- Foundation and private grants. Though they often can't award as much as a federal or state grant, foundation and private grants tend to have shorter applications and fewer restrictions and requirements for tracking and reporting metrics.
3. Focus on what funders want, too
Although it might seem counterintuitive, think about your application from the granting organization's point of view. What's their ultimate goal? How do you or your organization fit into that picture? Scroll through their website, noting what seems to matter to them. Where do you overlap? Write your application from that place, focusing on your shared goals and dreams.
4. Need what they can give
As you research grants, you're bound to come across one that sounds appealing but barely overlaps with your organization's mission. Before writing it off entirely, consider if any of your needs align with what the funding source is able to give. Although you must remain true to your mission, thinking broadly and unconventionally may open a whole new range of partnerships and opportunities.

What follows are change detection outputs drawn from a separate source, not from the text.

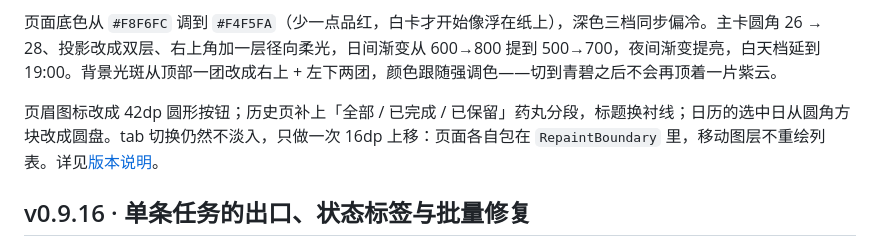
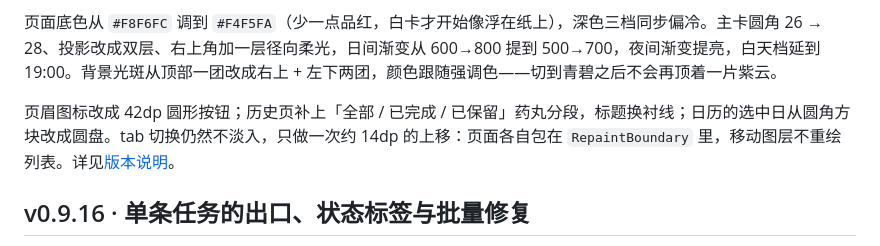
Before and after one commit to niceday-hh/codex_flutter2, a Markdown page: README.md, the part around the change. Rendered like a GitHub page.

```diff
--- a/README.md
+++ b/README.md
@@ -4,7 +4,7 @@
 
 页面底色从 `#F8F6FC` 调到 `#F4F5FA`（少一点品红，白卡才开始像浮在纸上），深色三档同步偏冷。主卡圆角 26 → 28、投影改成双层、右上角加一层径向柔光，日间渐变从 600→800 提到 500→700，夜间渐变提亮，白天档延到 19:00。背景光斑从顶部一团改成右上 + 左下两团，颜色跟随强调色——切到青碧之后不会再顶着一片紫云。
 
-页眉图标改成 42dp 圆形按钮；历史页补上「全部 / 已完成 / 已保留」药丸分段，标题换衬线；日历的选中日从圆角方块改成圆盘。tab 切换仍然不淡入，只做一次 16dp 上移：页面各自包在 `RepaintBoundary` 里，移动图层不重绘列表。详见[版本说明](docs/releases/v0.9.17.md)。
+页眉图标改成 42dp 圆形按钮；历史页补上「全部 / 已完成 / 已保留」药丸分段，标题换衬线；日历的选中日从圆角方块改成圆盘。tab 切换仍然不淡入，只做一次约 14dp 的上移：页面各自包在 `RepaintBoundary` 里，移动图层不重绘列表。详见[版本说明](docs/releases/v0.9.17.md)。
 
 ## v0.9.16 · 单条任务的出口、状态标签与批量修复
 
```
Also changed, not shown: docs/releases/v0.9.17.md (+1 -1 lines).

5. Cultivate the relationship
Whether you're awarded grant funding or not, submitting applications on a regular basis is an important part of building positive relationships with granting committees. Nonprofit funding is always competitive and there's some truth to the adage "money follows money." Winning a grant gives you a metaphorical stamp of approval that may pique the interest of other committees in the future.
So keep applying. Strive to remain polite and positive. Send thank you notes. If you're turned down, ask if the organization would be open to a reapplication in the future. Ask for and accept feedback graciously — and use it as a tool to improve your proposal for the next round.
Purdue Online Writing Lab: Introduction to grant writing by Dennis Koyama and Stacy Nall (2015)
eCivis: Federal vs. foundation funding — embrace them both embrace them both by Sherie Sanders (2016)
Grant Training Center: 10 errors that will disqualify your grant by Mathilda Harris (2015)
Nonprofit Information: The dos and don'ts of grant writing by Megan Hill (2013)
Indiana University: The dos and don'ts of successful grant-writing
GrantSpace: What should be included in a letter of inquiry?
National Institutes of Health: Grants & Funding: Develop your budget (2016)
National Oceanic and Atmospheric Administration: Developing and writing grant proposals
The Balance: How to prepare a grant proposal budget for a nonprofit by Heidi J. Kramer (2016)
University of North Carolina at Chapel Hill: Grant proposals (or give me the money!)